Before and after images
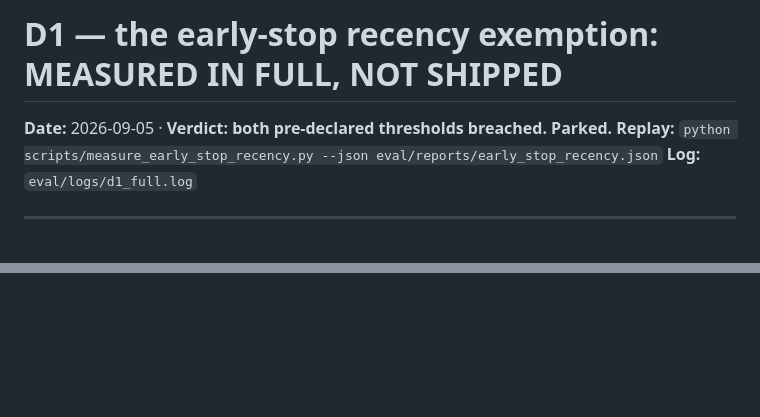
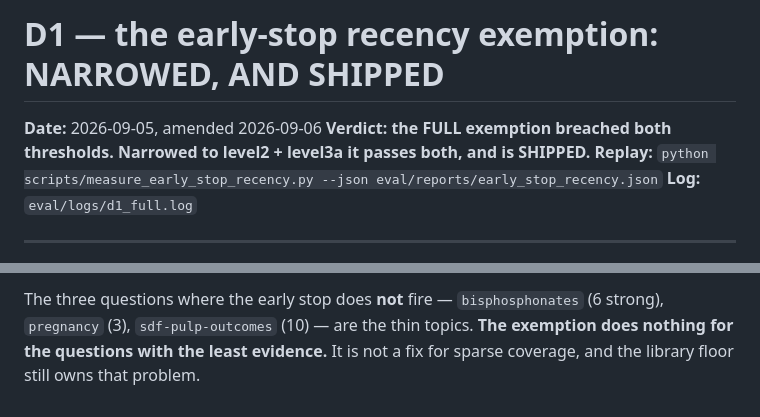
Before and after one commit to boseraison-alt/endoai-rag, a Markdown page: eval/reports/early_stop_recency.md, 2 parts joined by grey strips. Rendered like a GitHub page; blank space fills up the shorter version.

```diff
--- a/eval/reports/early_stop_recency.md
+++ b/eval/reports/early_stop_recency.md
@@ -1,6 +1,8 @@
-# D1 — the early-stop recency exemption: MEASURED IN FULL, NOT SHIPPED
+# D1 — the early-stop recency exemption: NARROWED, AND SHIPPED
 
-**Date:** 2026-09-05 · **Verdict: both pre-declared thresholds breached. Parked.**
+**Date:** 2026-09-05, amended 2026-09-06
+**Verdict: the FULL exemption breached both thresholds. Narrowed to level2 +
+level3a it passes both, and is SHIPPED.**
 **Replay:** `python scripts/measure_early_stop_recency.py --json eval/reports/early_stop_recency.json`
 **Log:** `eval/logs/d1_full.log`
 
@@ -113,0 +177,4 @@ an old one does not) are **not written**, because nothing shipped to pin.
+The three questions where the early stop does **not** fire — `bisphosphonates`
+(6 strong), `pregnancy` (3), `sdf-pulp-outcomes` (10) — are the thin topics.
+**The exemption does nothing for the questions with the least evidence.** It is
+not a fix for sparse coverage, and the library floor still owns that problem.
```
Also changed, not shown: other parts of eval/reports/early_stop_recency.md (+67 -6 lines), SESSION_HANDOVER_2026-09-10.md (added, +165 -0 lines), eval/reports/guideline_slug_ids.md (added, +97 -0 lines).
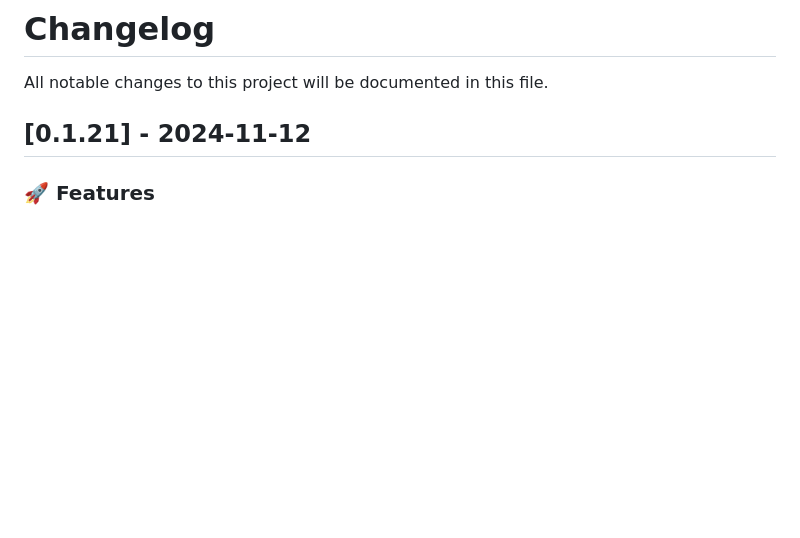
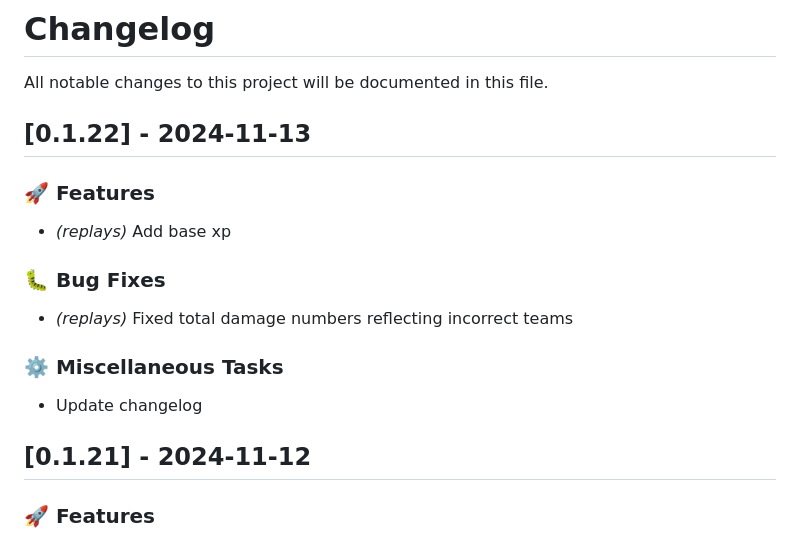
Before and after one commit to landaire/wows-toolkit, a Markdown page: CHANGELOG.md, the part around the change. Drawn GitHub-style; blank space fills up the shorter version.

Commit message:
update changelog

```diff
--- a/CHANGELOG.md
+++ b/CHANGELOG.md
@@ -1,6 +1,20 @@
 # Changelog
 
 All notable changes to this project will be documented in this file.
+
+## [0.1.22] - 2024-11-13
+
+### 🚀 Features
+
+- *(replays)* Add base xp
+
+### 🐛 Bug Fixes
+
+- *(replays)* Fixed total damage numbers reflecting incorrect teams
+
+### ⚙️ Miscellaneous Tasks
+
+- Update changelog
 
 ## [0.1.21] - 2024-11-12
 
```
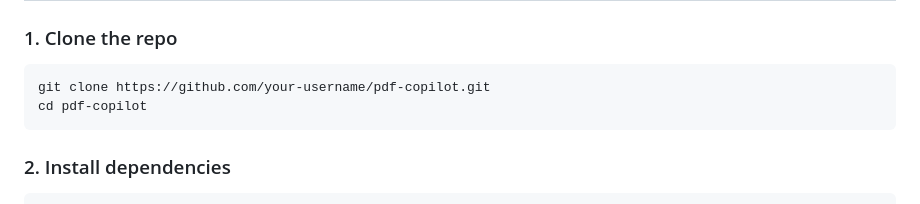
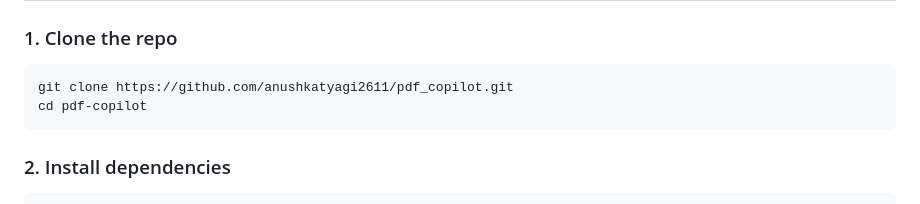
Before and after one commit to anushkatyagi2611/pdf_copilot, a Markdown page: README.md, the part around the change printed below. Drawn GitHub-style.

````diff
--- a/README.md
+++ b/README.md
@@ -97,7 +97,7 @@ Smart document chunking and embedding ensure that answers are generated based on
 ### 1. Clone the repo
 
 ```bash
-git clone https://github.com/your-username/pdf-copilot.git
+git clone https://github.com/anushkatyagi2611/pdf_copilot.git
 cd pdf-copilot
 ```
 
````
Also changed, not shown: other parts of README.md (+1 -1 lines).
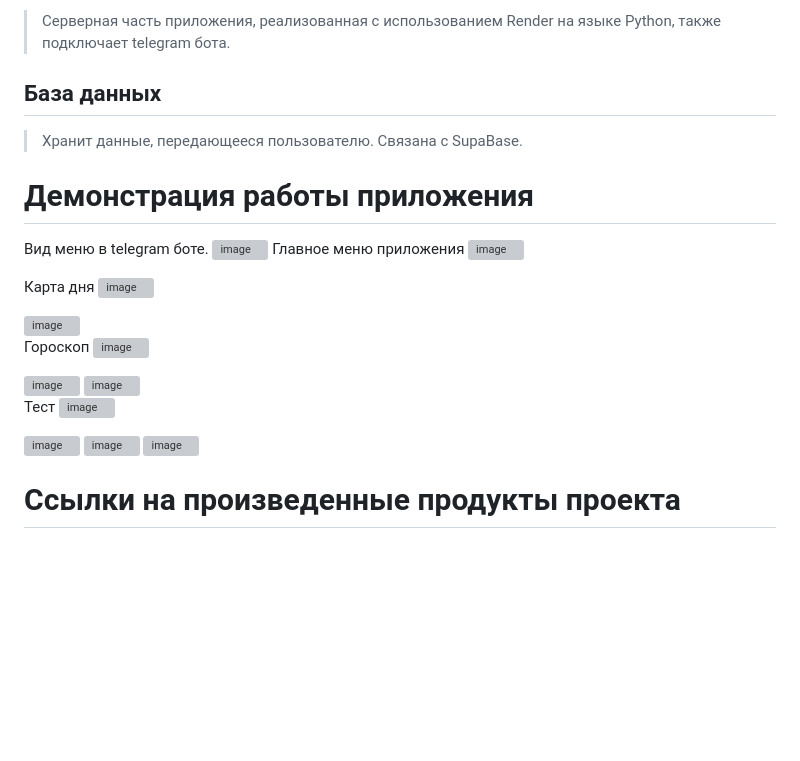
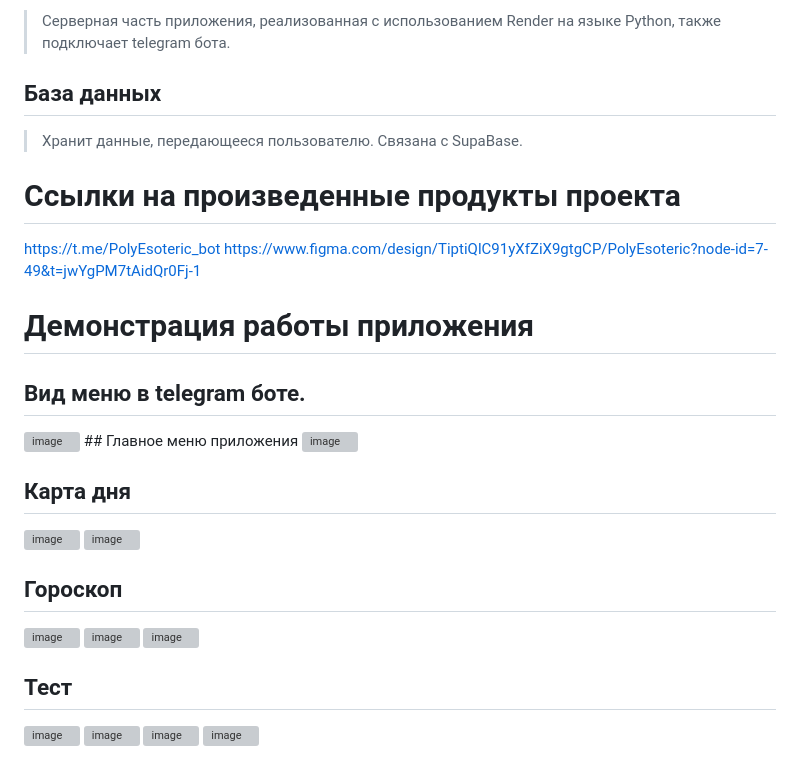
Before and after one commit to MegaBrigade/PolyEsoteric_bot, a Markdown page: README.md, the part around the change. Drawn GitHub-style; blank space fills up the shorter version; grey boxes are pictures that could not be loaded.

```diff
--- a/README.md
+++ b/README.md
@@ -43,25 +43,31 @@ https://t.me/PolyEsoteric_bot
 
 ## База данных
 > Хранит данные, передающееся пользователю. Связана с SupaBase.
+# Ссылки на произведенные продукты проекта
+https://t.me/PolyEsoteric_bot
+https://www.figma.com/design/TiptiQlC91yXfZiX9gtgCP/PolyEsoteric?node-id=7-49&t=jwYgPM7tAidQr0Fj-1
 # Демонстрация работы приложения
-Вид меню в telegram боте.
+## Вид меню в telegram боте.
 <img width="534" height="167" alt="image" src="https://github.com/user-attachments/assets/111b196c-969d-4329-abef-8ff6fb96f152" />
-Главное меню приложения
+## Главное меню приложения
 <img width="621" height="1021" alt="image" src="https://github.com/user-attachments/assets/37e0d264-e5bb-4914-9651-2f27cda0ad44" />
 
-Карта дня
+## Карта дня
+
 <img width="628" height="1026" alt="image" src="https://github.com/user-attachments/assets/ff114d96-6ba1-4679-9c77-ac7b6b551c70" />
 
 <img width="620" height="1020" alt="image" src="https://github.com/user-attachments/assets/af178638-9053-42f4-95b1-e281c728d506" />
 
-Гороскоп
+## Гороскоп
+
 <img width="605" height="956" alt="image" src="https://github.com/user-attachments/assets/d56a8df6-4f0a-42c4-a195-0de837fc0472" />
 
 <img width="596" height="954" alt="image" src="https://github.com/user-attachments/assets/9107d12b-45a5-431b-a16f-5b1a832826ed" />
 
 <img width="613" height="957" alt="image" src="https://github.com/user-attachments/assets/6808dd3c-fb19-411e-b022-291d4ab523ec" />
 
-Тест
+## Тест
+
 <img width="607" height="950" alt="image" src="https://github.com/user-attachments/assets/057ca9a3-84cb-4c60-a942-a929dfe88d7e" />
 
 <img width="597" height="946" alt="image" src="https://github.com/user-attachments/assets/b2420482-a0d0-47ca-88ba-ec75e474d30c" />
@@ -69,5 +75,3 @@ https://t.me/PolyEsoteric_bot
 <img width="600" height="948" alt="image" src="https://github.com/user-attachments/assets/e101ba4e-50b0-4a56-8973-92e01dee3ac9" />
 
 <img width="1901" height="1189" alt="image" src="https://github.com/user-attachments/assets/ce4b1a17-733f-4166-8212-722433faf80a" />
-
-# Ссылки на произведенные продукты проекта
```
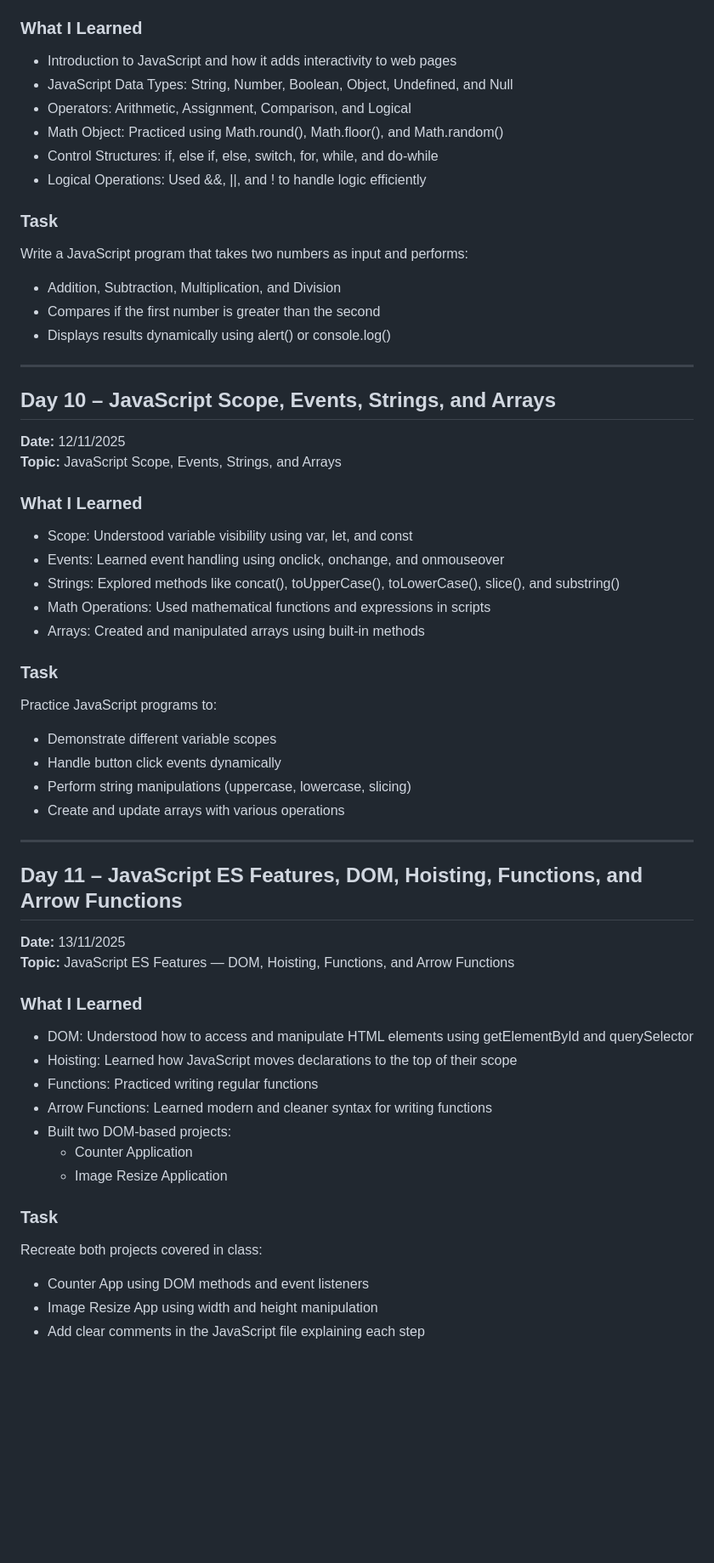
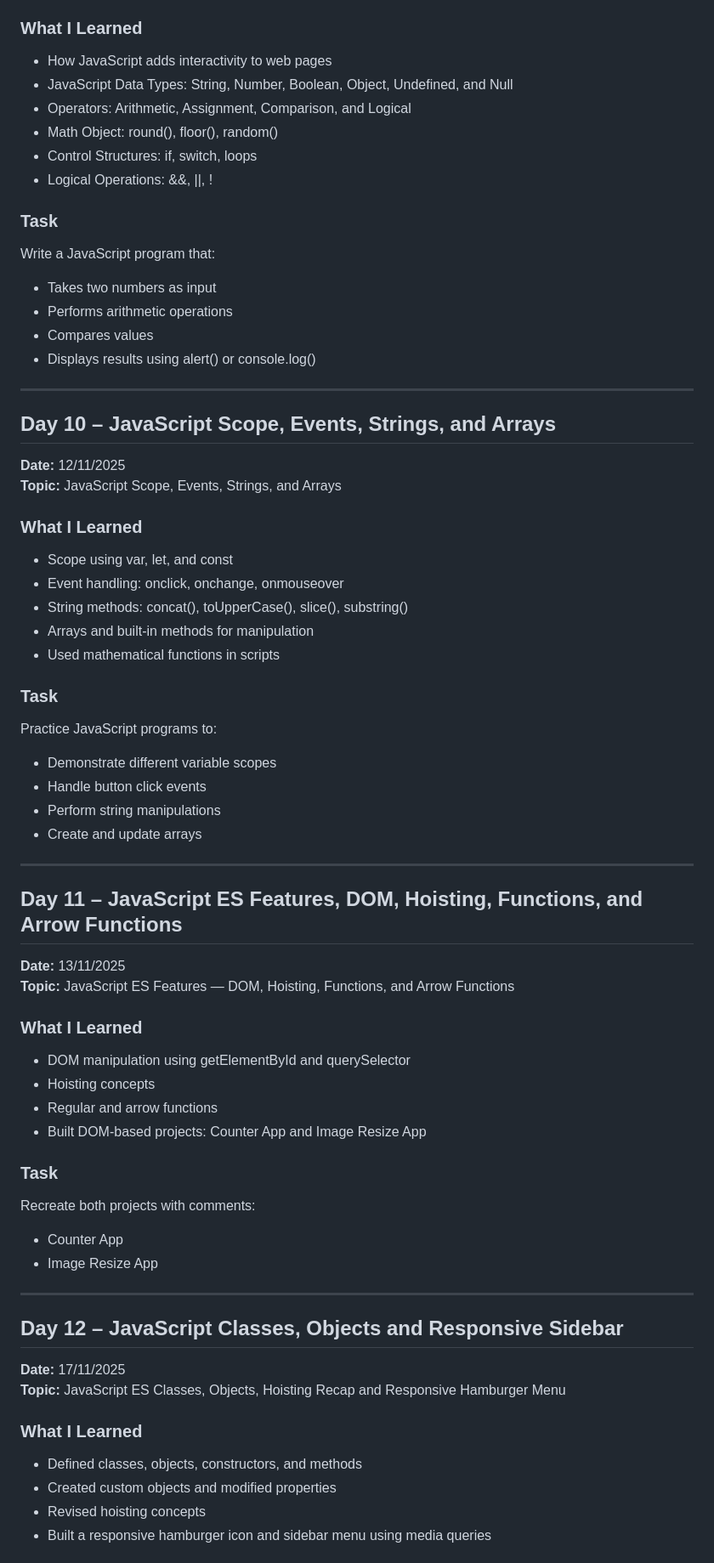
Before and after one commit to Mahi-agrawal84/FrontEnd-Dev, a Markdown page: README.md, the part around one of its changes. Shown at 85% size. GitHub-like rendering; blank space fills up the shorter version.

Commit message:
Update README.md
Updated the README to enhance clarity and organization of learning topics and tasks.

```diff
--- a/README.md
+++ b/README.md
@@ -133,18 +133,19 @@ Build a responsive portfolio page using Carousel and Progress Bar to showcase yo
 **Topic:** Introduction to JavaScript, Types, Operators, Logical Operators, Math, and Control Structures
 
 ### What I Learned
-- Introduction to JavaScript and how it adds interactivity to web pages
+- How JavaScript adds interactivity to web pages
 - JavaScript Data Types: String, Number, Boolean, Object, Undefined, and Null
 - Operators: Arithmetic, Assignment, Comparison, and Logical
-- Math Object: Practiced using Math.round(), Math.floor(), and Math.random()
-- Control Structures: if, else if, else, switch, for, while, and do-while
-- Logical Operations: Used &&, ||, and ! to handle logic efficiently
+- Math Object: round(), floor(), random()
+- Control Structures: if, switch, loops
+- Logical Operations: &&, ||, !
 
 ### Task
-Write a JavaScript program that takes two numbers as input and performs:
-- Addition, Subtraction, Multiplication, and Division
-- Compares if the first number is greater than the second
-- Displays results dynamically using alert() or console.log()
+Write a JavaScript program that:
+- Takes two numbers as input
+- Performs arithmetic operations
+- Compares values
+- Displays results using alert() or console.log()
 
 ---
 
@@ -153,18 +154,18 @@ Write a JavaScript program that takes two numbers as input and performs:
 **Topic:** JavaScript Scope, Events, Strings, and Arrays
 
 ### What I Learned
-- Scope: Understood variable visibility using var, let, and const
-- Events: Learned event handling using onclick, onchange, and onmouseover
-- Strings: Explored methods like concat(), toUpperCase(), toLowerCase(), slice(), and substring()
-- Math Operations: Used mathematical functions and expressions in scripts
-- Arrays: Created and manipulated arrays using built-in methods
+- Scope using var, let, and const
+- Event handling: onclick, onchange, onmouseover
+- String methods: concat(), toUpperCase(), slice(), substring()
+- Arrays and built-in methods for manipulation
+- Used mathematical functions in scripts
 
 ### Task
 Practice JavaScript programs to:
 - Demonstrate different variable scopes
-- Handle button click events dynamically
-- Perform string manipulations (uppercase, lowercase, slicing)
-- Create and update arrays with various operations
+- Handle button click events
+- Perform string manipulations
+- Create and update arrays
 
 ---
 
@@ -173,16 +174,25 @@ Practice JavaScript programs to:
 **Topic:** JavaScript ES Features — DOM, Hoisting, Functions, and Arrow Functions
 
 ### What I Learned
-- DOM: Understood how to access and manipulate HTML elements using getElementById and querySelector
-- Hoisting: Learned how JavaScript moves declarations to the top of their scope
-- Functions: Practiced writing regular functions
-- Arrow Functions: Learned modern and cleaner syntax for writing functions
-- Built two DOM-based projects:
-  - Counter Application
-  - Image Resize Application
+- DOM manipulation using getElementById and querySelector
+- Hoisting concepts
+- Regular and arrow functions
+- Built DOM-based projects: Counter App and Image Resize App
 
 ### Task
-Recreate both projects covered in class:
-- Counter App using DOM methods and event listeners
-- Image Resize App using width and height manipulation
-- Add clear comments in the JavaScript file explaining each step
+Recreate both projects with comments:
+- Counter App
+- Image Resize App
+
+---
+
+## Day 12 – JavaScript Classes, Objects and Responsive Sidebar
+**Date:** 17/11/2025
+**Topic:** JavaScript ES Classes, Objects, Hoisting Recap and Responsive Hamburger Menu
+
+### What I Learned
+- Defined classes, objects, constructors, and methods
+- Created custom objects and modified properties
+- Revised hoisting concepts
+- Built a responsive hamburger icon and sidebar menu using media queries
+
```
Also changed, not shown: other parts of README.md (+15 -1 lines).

The task: From the entries above, say how many lines contain "Logical". Only the number is wanted.

Reply: 4